Renegade Games are pumping out games like no tomorrow. Hot on the heels of The Terror Below, comes a time travelling trick-taking game that looks and sounds very interesting.
From the publisher:
You’ve done it! You’ve cracked the code to unlock time travel! Your breakthrough invention has the potential to revolutionize the world as we know it, and undoubtedly your genius will be celebrated across the globe. However, it appears that some of your scientific colleagues within the laboratory are trying to use your invention to travel back in time and claim the credit for themselves. You must stop them and claim your rightful place in history!
Time Chase is a trick-taking game with a twist. You are allowed to travel back in time to previous tricks, known as events, and change their outcome. The first player to control three events in the timeline wins!
Kickstarter time! A city building bluffing game? Count us in! You can back this wonderful game right HERE!
Russia, 1787: Empress Catherine the Great is taking a surprise trip down the Dnieper River to survey her new kingdom. This will take her directly past your old, unremarkable village. You don’t have the time or money to make your village impressive, but with a few pieces of timber and some strategically placed facades, you could certainly make your village seem impressive. More impressive, at least, than all the villages around it. What’s behind the riverfront doesn’t matter, after all — only the opinion of her Imperial Majesty.
In Potemkin Empire, you play the role of a mayor of a small Russian village. You attempt to impress Empress Catherine by convincing her that you have the most prosperous and stable village in the land. But with her visit quickly approaching there’s no time to really fix your village, so you’re just going to have to make it look as impressive as possible. That is to say, you’re faking it. You’ll accomplish this by drafting interior cards that are either real or fake, then combining them with facades to construct an imposing, if flimsy, kingdom.
You score points by producing goods in your industrial buildings, exposing opponents’ fake buildings with spies, constructing government and cultural buildings, and passing off fake buildings as real ones. The player with the most points at the end of the game wins!

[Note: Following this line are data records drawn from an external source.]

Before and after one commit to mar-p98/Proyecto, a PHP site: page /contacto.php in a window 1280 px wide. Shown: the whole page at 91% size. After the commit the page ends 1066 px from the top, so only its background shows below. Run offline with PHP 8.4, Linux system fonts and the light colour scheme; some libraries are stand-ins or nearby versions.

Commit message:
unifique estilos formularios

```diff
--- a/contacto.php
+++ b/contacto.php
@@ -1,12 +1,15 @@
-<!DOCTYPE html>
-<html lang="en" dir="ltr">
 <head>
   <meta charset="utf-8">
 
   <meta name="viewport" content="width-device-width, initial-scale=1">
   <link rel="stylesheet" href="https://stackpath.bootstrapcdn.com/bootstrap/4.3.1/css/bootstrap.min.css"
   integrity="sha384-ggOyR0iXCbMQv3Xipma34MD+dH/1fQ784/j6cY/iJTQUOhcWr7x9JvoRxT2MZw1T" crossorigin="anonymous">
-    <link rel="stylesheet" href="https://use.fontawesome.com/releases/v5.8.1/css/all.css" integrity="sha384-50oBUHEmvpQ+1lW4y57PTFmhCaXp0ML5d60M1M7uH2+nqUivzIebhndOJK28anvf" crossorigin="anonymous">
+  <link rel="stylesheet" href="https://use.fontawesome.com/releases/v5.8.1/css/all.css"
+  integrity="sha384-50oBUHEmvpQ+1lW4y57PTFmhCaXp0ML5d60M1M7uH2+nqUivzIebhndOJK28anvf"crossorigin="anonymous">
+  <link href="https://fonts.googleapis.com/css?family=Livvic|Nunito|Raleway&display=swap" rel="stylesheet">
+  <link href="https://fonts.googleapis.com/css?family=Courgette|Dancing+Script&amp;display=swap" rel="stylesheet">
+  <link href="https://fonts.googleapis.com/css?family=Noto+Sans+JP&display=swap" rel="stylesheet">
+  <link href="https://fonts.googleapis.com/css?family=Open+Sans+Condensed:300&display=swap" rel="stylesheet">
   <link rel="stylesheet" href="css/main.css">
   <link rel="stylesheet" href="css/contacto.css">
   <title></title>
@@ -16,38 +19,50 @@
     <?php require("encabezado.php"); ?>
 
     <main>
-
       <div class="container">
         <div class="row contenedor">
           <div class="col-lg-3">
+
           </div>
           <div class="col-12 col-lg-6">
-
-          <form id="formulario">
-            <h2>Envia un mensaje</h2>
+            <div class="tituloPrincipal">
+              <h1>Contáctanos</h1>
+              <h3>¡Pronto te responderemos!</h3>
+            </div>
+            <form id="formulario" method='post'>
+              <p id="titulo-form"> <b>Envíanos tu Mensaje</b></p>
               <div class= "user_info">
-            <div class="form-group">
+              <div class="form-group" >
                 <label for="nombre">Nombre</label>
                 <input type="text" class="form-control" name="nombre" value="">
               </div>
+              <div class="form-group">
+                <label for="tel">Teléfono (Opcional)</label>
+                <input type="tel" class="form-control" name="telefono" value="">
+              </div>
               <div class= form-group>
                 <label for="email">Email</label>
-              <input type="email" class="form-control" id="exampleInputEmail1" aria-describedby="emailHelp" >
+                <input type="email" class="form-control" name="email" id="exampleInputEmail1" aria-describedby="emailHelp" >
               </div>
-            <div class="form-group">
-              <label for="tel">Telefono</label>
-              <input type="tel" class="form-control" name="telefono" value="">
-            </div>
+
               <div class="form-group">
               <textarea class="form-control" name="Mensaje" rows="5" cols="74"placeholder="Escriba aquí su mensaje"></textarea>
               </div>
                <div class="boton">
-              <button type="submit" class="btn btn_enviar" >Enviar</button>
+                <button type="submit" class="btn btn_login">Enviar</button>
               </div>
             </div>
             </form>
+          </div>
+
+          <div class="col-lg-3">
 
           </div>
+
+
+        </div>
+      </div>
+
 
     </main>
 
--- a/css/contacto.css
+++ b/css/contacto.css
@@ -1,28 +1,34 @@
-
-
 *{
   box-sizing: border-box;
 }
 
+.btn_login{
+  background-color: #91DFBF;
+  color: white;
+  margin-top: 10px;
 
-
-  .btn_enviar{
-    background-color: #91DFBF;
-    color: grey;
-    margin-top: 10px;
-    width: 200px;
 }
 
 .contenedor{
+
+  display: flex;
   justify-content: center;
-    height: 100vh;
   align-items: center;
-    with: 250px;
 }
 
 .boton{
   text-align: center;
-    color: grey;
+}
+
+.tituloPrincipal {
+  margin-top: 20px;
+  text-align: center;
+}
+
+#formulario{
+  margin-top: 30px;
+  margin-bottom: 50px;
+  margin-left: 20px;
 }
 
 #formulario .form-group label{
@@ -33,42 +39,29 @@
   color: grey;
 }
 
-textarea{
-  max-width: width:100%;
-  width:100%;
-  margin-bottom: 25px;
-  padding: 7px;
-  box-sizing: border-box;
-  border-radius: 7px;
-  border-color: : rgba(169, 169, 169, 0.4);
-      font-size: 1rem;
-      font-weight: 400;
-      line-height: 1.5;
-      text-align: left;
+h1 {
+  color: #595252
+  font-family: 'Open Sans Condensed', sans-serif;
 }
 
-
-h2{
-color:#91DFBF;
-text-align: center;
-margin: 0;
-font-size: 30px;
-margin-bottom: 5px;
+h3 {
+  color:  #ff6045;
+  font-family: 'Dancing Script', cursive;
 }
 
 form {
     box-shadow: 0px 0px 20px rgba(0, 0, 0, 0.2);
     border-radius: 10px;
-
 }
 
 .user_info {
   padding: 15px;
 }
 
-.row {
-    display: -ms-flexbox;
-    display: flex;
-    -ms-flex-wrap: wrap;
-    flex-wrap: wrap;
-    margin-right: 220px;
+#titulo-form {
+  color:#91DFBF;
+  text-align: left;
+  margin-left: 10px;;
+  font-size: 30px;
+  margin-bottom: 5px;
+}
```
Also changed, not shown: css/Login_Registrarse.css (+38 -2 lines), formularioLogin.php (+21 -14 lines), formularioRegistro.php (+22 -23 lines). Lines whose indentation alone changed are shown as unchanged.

A really interesting take on both city building and bluffing games!
See you all next week!